A small twilight region between the hot and cold parts could support life. But as the Earth made its yearly orbit around the Sun, this twilight zone would gradually encircle the planet over a year.
Let’s imagine that the oceans don’t freeze on the cold side or evaporate on the hot side to make it easier to understand what would happen. And let’s focus solely on centrifugal force, which is more appropriately known as centripetal force.
This force, which effectively pushes outwards, has caused the planet to get slightly fatter in the middle over many billion years. As a result, the diameter of the Earth as seen from the equator is currently about 21.4 kilometers larger than that seen from the poles.

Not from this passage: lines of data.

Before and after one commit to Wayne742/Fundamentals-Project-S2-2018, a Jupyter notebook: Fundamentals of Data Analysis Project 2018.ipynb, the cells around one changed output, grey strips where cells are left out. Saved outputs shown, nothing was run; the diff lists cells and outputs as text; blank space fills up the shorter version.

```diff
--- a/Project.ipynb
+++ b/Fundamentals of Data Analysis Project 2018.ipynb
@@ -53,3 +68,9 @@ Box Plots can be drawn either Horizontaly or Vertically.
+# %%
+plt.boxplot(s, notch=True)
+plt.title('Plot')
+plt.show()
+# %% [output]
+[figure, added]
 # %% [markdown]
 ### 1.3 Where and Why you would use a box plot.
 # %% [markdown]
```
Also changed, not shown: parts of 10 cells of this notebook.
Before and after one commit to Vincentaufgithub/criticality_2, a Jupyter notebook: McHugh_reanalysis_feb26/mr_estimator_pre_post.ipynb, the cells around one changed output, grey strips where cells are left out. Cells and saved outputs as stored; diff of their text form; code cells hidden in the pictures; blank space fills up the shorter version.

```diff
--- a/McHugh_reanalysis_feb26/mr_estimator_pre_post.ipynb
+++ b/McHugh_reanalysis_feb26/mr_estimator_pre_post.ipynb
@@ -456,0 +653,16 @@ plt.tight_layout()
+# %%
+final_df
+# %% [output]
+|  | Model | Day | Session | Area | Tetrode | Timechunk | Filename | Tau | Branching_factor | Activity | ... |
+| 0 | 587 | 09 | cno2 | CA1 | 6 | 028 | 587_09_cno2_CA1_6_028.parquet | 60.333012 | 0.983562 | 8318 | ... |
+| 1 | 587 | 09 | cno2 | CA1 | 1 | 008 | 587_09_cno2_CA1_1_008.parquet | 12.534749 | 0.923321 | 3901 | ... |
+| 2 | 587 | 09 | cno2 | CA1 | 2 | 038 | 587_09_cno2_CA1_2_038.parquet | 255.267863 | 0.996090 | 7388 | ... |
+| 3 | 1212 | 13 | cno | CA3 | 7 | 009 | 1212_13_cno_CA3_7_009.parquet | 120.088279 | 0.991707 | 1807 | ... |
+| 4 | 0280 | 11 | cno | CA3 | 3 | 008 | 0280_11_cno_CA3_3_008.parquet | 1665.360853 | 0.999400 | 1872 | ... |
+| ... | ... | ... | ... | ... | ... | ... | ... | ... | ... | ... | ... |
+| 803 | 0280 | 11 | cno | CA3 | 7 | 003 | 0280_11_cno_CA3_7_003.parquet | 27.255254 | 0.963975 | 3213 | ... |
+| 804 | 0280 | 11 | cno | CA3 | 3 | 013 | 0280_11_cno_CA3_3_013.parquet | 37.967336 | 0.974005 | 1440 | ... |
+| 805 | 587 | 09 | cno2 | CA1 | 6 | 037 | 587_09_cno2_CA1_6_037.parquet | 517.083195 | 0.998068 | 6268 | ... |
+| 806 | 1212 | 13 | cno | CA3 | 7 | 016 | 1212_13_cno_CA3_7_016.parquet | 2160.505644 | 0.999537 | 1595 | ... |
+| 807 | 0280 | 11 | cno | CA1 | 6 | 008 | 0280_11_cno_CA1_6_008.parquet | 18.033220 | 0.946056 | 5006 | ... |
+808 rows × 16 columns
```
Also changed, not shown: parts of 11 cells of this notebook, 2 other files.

But it took billions of years for this ridge to gradually form in the solid Earth. This is because the solid matter responded to the planet’s spin’s external force by moving only extremely slowly.
However, the liquid water in the oceans is much more force-responsive and mobile. Therefore, this liquid water has been raised to an “abnormal” elevation of around eight kilometers due to the Earth’s spin.
To put it another way, the water near the equator has been pushed up around eight kilometers higher than it would have been if the Earth had no spin.
However, the deepest point of the oceans now is barely 5.75 kilometers across the entire equator.
Thus, if the spin is removed, all of the water at the equator is also removed.
The oceans would gradually move from the equator to the poles if the Earth stopped spinning on its axis. Small patches of solid ground would initially emerge from the receding waters towards the equator.
The Earth would eventually be completely encircled by a massive mega-continent at the equator. On the equator, you could round the globe while remaining exclusively on dry land, oblivious to the bitter cold at night and the sweltering heat during the day.
The poles would be the logical destination for the water that fled the equatorial regions. On either side of the mega tropical continent, there would be a pair of completely separate polar waters.
Canada would be completely submerged in the north. All of Greenland, as well as the northern plains of Siberia, Asia, and Europe, would be submerged, roughly following the line of the current boundary between the USA and Canada. Spain, though, would largely remain afloat.
The new southern ocean would begin roughly on a line passing through Canberra in the present day on the other side of the equator. Madagascar would be connected to Africa, and New Guinea and Indonesia would be connected to Australia.
It turns out that the South Pole’s underwater basin is significantly larger than the North Pole’s.
This would result in a lower new southern ocean. Its sea level would be roughly 1.4 kilometers lower than the sea level of the new northern ocean since it is a bigger “bowl” with a greater capacity.
Now, the eight-kilometer-high bulge of water near the equator that we see today is caused by more than just the Earth’s rotation.
Gravity is a second consideration. The gravity is just a little bit higher near the poles because they are roughly 10 kilometers closer to the center of the Earth than the equator.
Another thing that might be causing the water to move away from the equator is this.
Our planet’s rotation is slowing down. The slowed-down Earth will have a smaller bulge and will be closer to a sphere than the faster-spinning Earth did billions of years ago when it had a larger bulge near the equator.
We have to adjust our clocks by one second every 500 days or so due to this slowing of the spin.